Upcoming shows are:
- Tauranga – UPU – Wednesday 25 October 6.30pm (Tour Tour 5.30pm), Addison Theatre – Baycourt Community Arts Centre, 6.30pm. Bookings: Phone or SMS 021 225 4560, or email firstname.lastname@example.org
- Napier/Hastings – UPU – Saturday 28 October 7pm (Touch Tour 6pm), Opera House, Toitoi Hawke’s Bay Arts & Events CentreTickets from $25. A complimentary companion ticket is available when booking.
To book: Phone Toitoi Hawke’s Bay Arts & Events Centre box office on 06 877 9600, or email email@example.com.
Nelson Arts Festival, 19 – 29 Oct 2023
Nelson Arts Festival are offering three audio described events / experiences and one pre-recorded audio described tour within the festival this year.
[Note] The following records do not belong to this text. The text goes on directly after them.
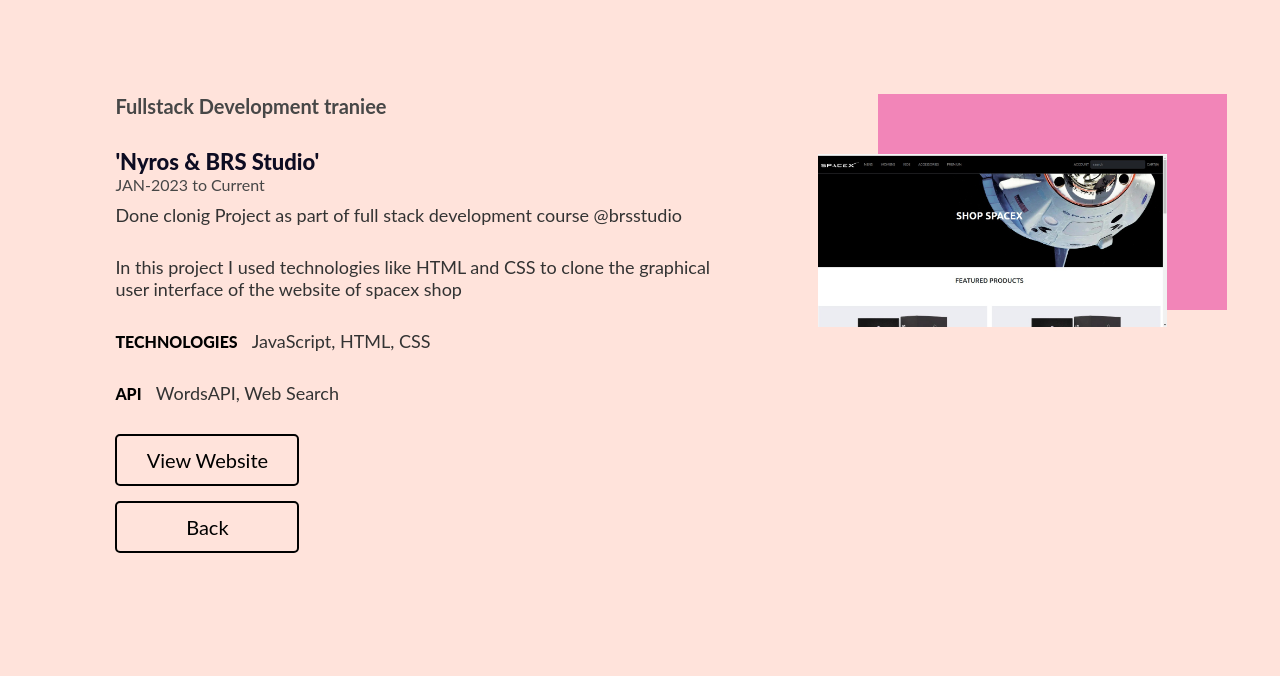
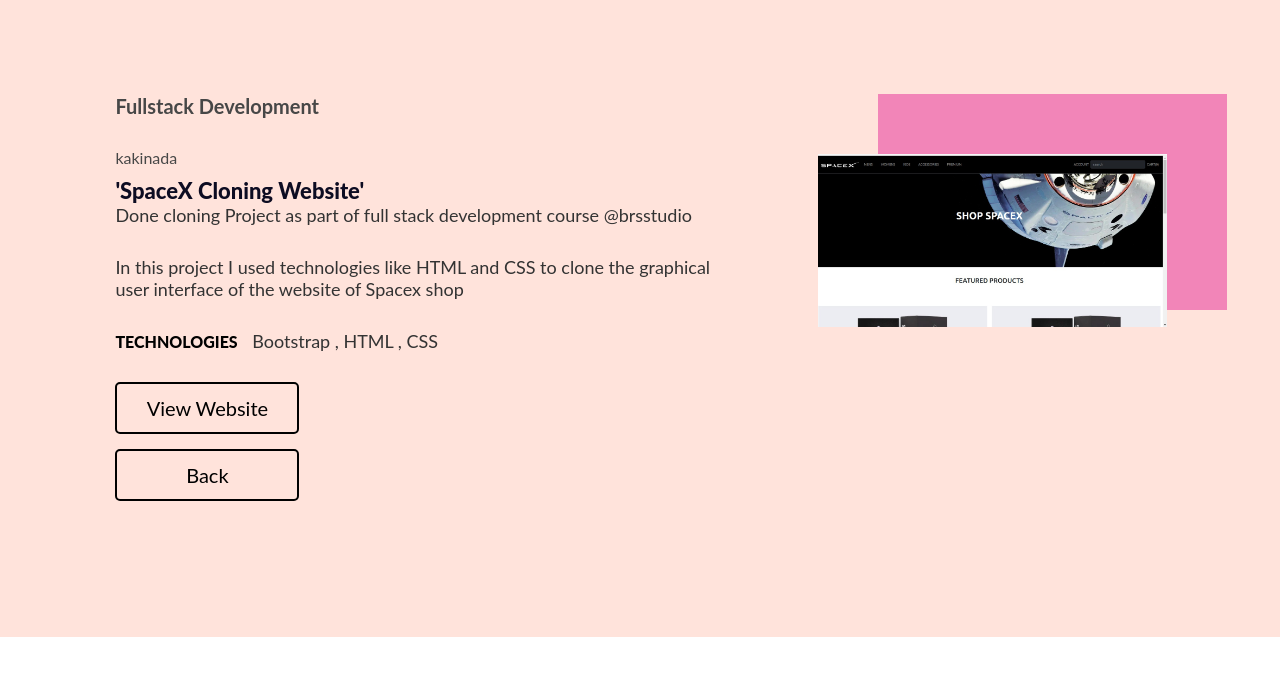
Before and after one commit to Shyam-brs/shyam-portfolio, a plain HTML site: page casestudy2.html in a window 1280 px wide. Shown: the part 188-864 px from the top of the page. After the commit the page ends 825 px from the top, so only its background shows below. Drawn offline with Linux system fonts and the light colour scheme.

Commit message:
Update casestudy2.html

```diff
--- a/casestudy2.html
+++ b/casestudy2.html
@@ -19,13 +19,12 @@
             </div>
             <div class="column_8">
                 <div class="latst_wrks_cntnt">
-                    <h5>Fullstack Development traniee</h5>
-                    <h4>'Nyros & BRS Studio'</h4>
-                    <h6>JAN-2023 to Current</h6>
-                    <p>Done clonig Project as part of full stack development course @brsstudio</p>
-                    <p>In this project I used technologies like HTML and CSS to clone the graphical user interface of the website of spacex shop</p>
-                    <p><span>Technologies</span> JavaScript, HTML, CSS</p>
-                    <p><span>API</span> WordsAPI, Web Search</p>
+                    <h5>Fullstack Development</h5>
+						<h6>kakinada</h6>
+						<h4>'SpaceX Cloning Website'</h4>
+						<p>Done cloning Project as part of full stack development course @brsstudio</p>
+                    <p>In this project I used technologies like HTML and CSS to clone the graphical user interface of the website of Spacex shop</p>
+						<p><span>Technologies</span> Bootstrap , HTML , CSS</p>
                     <a href="https://shyamsundharkunduru-brs.github.io/goal-7/" target="_blank" class="view_web_btn">View Website</a>
                     <a href="index.html" class="view_web_btn" style="text-align: center;">Back</a>
                 </div>
```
Details were provided in 15 September update.
For more information:
Tauranga Arts Festival 19 – 29 October 2023
The Haka Party Incident audio described performance 2pm and touch tour.
Christchurch Saturday 28 October – Court Theatre.
Please contact the Box Office on 03 963 0870 directly to book. Details were provided in 29 September update.
Auckland – Sunday 5 November, Parnell Festival of Roses Contact Nicola Owen firstname.lastname@example.org for details and bookings.
Nationwide October – December Royal New Zealand Ballet (RNZB) Audio Described Performances of Hansel and Gretel
- Wellington – St James Theatre – Saturday 28 October, 1.30pm.
- Napier – Municipal Theatre – Saturday 4 November, 7.30pm.
- Palmerston North – Regent on Broadway – Friday 10 November, 7.30pm.
- Invercargill – Civic Theatre – Wednesday 15 November, 7.30pm.
- Dunedin – Regent Theatre – Saturday 18 November, 7.30pm.
- Christchurch – Isaac Theatre Royal – Saturday 25 November, 1.30pm.
- Auckland – Aotea Centre – Saturday 2 December, 1.30pm.
Details were provided in 1 September update.
RNZFB Annual Meeting
Saturday 11 November in Christchurch
Wednesday 11 January at 5pm – Closing date for Oppenheim Tertiary Education Trust Fund
This financial fund is available to assist Blind Low Vision NZ clients who are enrolled in Tertiary education and in their second year or above. Students of any age and both full and partial clients can apply online via the Blind Low Vision NZ website at the following link.
25 to 31 May 2024, Tāmaki Makaurau Auckland – International Council on English Braille 8th General Assembly
2024 Activity Deafblind International Youth Network (DbIYN)
Monday 30 September to Friday 4 October in Disneyland Paris.
Expression of interest: Please contact email@example.com.
Ongoing – Entertainment with Able
Able is a not-for-profit organisation working towards a more inclusive Aotearoa, believing everyone should be able to access news, entertainment and culture. Funded by NZ On Air, they’re Aotearoa’s leading provider of media access services, including captioning services, subtitling and audio description.
Listings are available at the following browser links.
A link to Able’s website to subscribe to the weekly newsletter with listings and picks of the week follows.
Deafblind Association New Zealand access to TellMe
End of report and this week’s update.
Taringa Turi Kāpō Rōpū
Deafblind Association New Zealand